The Brooklyn jury deliberated for just 50 minutes before finding the officers and the City liable. For those of you unfamiliar with jury turnaround times, that is fast. It means that there was no doubt whatsoever in the jury's mind that the officers had done just what Graham said they did. 

What struck me when I read the News article was not simply that the primary offender -- an officer named Paul Aparo -- had a bit of a history with NYPD's IAB. Rather, it was this comment by NYPD Deputy Chief Kim Royster:
We review, in a variety of ways, all allegations of officer misconduct. A [verdict in] a civil case does not constitute a finding or even evidence that an officer has engaged in any misconduct.
Wow. Yes, Royster is technically correct that the civil jury's verdict is not an exact substitute for a departmental hearing. But that begs the question as to why there was no departmental hearing in the first place.

Here, a police officer is accused of deliberately twisting and forcibly breaking a man's tibia and fibia, resulting in two surgeries and post-traumatic arthritis, all without any justification (his defense sought to blame either Graham or Graham's girlfriend for causing the injuries). This is precisely the sort of gross misconduct that the NYPD ought to be interested in preventing, so surely they would have thoroughly investigated Graham's claims immediately.

Sadly, as is usually the case, the NYPD -- meaning the City, which knows it will be responsible for paying out to compensate the victims of police misconduct -- made no real effort to find out if Aparo and his colleagues engaged in this conduct. The NYPD then proceeds to dismiss the verdict, as though it ought to carry no weight and is unworthy of consideration. In other words, the NYPD stands by its man, regardless of the jury's verdict, regardless of the evidence, regardless, regardless, regardless.

This happens time and again. Officers misbehave. Badly. The City makes no effort to corroborate the claims. Instead, they deny and defend. Juries return verdicts finding that the plaintiffs have proven their allegations, and the City still does nothing.

The message to those cops that misbehave could not be clearer: there is no penalty for using excessive force, there is no penalty for arresting people without probable cause, there is no penalty for lying to prosecutors and courts, there is no penalty for deliberately violating the constitution. And if a jury find yous civilly liable? No problem, the City will pay the tab.

To face any real negative consequence, the officer would have to be criminally charged and convicted, and we know how unlikely that is.
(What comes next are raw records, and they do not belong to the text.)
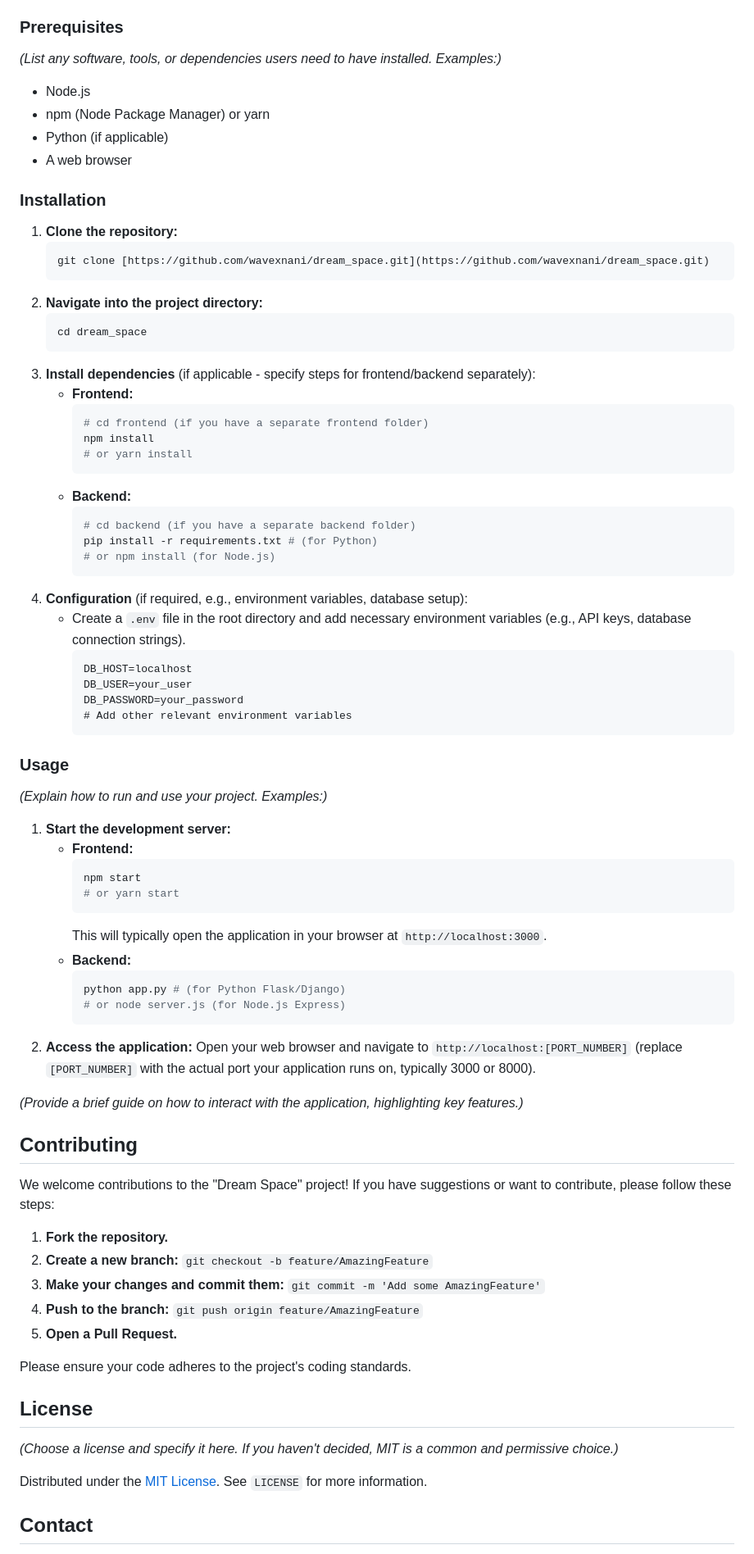
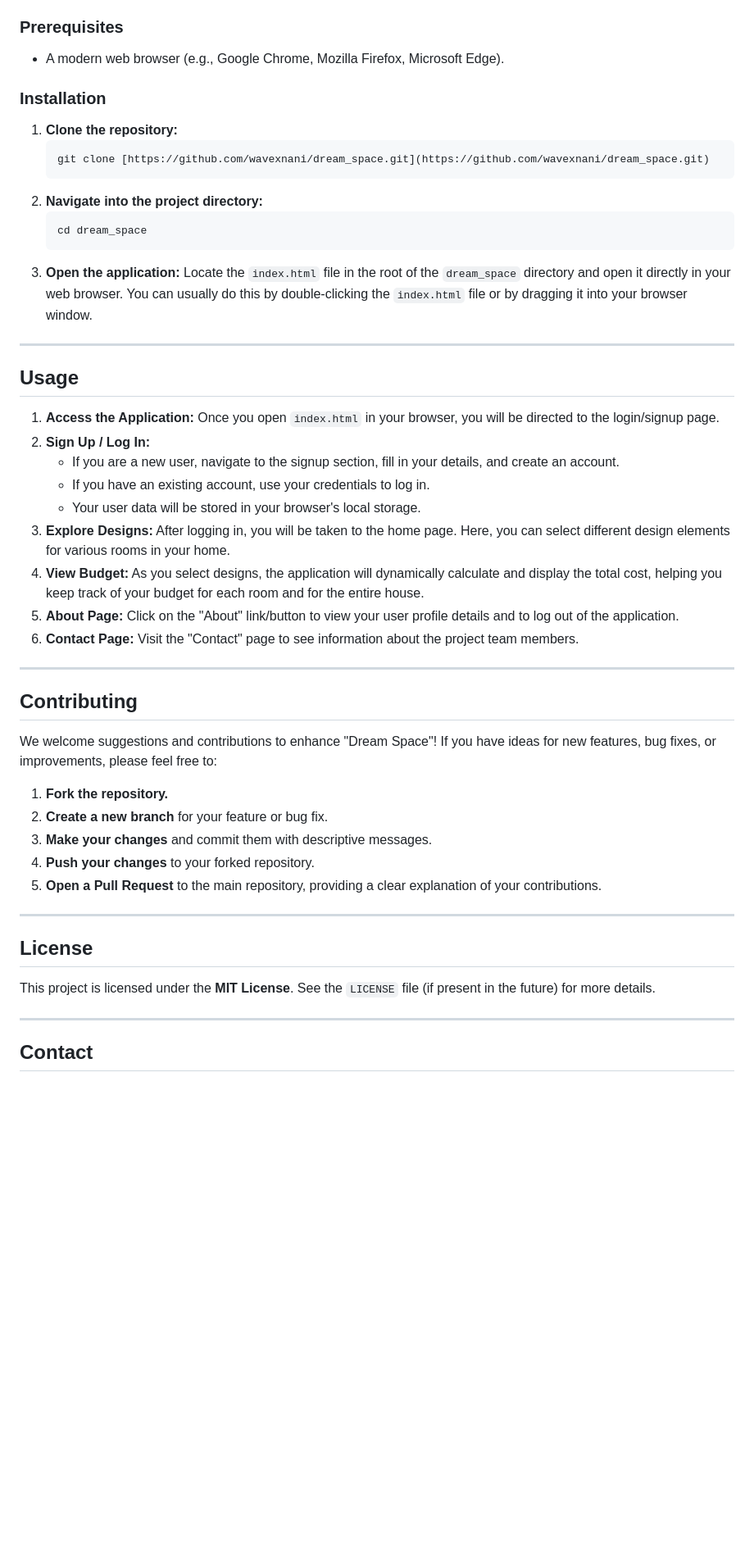
Before and after one commit to wavexnani/dream_space, a Markdown page: README.md, the part around one of its changes. Shown at 82% size. GitHub-like rendering; blank space fills up the shorter version.

````diff
--- a/README.md
+++ b/README.md
@@ -44,12 +64,7 @@ To get a local copy up and running, follow these simple steps.
 
 ### Prerequisites
 
-*(List any software, tools, or dependencies users need to have installed. Examples:)*
-
-* Node.js
-* npm (Node Package Manager) or yarn
-* Python (if applicable)
-* A web browser
+* A modern web browser (e.g., Google Chrome, Mozilla Firefox, Microsoft Edge).
 
 ### Installation
 
@@ -61,65 +76,42 @@ To get a local copy up and running, follow these simple steps.
     ```bash
     cd dream_space
     ```
-3.  **Install dependencies** (if applicable - specify steps for frontend/backend separately):
-    * **Frontend:**
-        ```bash
-        # cd frontend (if you have a separate frontend folder)
-        npm install
-        # or yarn install
-        ```
-    * **Backend:**
-        ```bash
-        # cd backend (if you have a separate backend folder)
-        pip install -r requirements.txt # (for Python)
-        # or npm install (for Node.js)
-        ```
-4.  **Configuration** (if required, e.g., environment variables, database setup):
-    * Create a `.env` file in the root directory and add necessary environment variables (e.g., API keys, database connection strings).
-        ```
-        DB_HOST=localhost
-        DB_USER=your_user
-        DB_PASSWORD=your_password
-        # Add other relevant environment variables
-        ```
+3.  **Open the application:**
+    Locate the `index.html` file in the root of the `dream_space` directory and open it directly in your web browser. You can usually do this by double-clicking the `index.html` file or by dragging it into your browser window.
 
-### Usage
+---
 
-*(Explain how to run and use your project. Examples:)*
+## Usage
 
-1.  **Start the development server:**
-    * **Frontend:**
-        ```bash
-        npm start
-        # or yarn start
-        ```
-        This will typically open the application in your browser at `http://localhost:3000`.
-    * **Backend:**
-        ```bash
-        python app.py # (for Python Flask/Django)
-        # or node server.js (for Node.js Express)
-        ```
-2.  **Access the application:** Open your web browser and navigate to `http://localhost:[PORT_NUMBER]` (replace `[PORT_NUMBER]` with the actual port your application runs on, typically 3000 or 8000).
+1.  **Access the Application:** Once you open `index.html` in your browser, you will be directed to the login/signup page.
+2.  **Sign Up / Log In:**
+    * If you are a new user, navigate to the signup section, fill in your details, and create an account.
+    * If you have an existing account, use your credentials to log in.
+    * Your user data will be stored in your browser's local storage.
+3.  **Explore Designs:** After logging in, you will be taken to the home page. Here, you can select different design elements for various rooms in your home.
+4.  **View Budget:** As you select designs, the application will dynamically calculate and display the total cost, helping you keep track of your budget for each room and for the entire house.
+5.  **About Page:** Click on the "About" link/button to view your user profile details and to log out of the application.
+6.  **Contact Page:** Visit the "Contact" page to see information about the project team members.
 
-*(Provide a brief guide on how to interact with the application, highlighting key features.)*
+---
 
 ## Contributing
 
-We welcome contributions to the "Dream Space" project! If you have suggestions or want to contribute, please follow these steps:
+We welcome suggestions and contributions to enhance "Dream Space"! If you have ideas for new features, bug fixes, or improvements, please feel free to:
 
 1.  **Fork the repository.**
-2.  **Create a new branch:** `git checkout -b feature/AmazingFeature`
-3.  **Make your changes and commit them:** `git commit -m 'Add some AmazingFeature'`
-4.  **Push to the branch:** `git push origin feature/AmazingFeature`
-5.  **Open a Pull Request.**
+2.  **Create a new branch** for your feature or bug fix.
+3.  **Make your changes** and commit them with descriptive messages.
+4.  **Push your changes** to your forked repository.
+5.  **Open a Pull Request** to the main repository, providing a clear explanation of your contributions.
 
-Please ensure your code adheres to the project's coding standards.
+---
 
 ## License
 
-*(Choose a license and specify it here. If you haven't decided, MIT is a common and permissive choice.)*
+This project is licensed under the **MIT License**. See the `LICENSE` file (if present in the future) for more details.
 
-Distributed under the [MIT License](LICENSE). See `LICENSE` for more information.
+---
 
 ## Contact
 
````
Also changed, not shown: other parts of README.md (+44 -22 lines).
Parenthetically, just to make a point, a couple of years I had a civil case following an arrest of my client where he spent several days at Rikers Island. During a later suppression hearing, the officers admitted there that they had lied to the grand jury and prosecutor, resulting in the ultimate dismissal of the criminal case. Even though there was no dispute that the officers had committed perjury, a fact now known to the prosecutors as well, no criminal charges were sought, and there were no consequences to the officers, even after the City paid my client. In other words, even in a perfect storm, criminal prosecution is unlikely. Just ask Eric Garner's family.

Every year, NYC releases figures showing how many millions of dollars were paid out to settle police misconduct cases. The City would like you to believe it's because us shysters, us shameless ambulance chasers, are bleeding New York dry. In actuality, the source of the City's woes is the ongoing misconduct itself. If the City wants to stop paying out such large amounts of money in compensation for their officers' misconduct, maybe New York ought to focus on its employees' behavior, rather than the litigation that such deliberate, unconstitutional behavior brings about. Just a thought.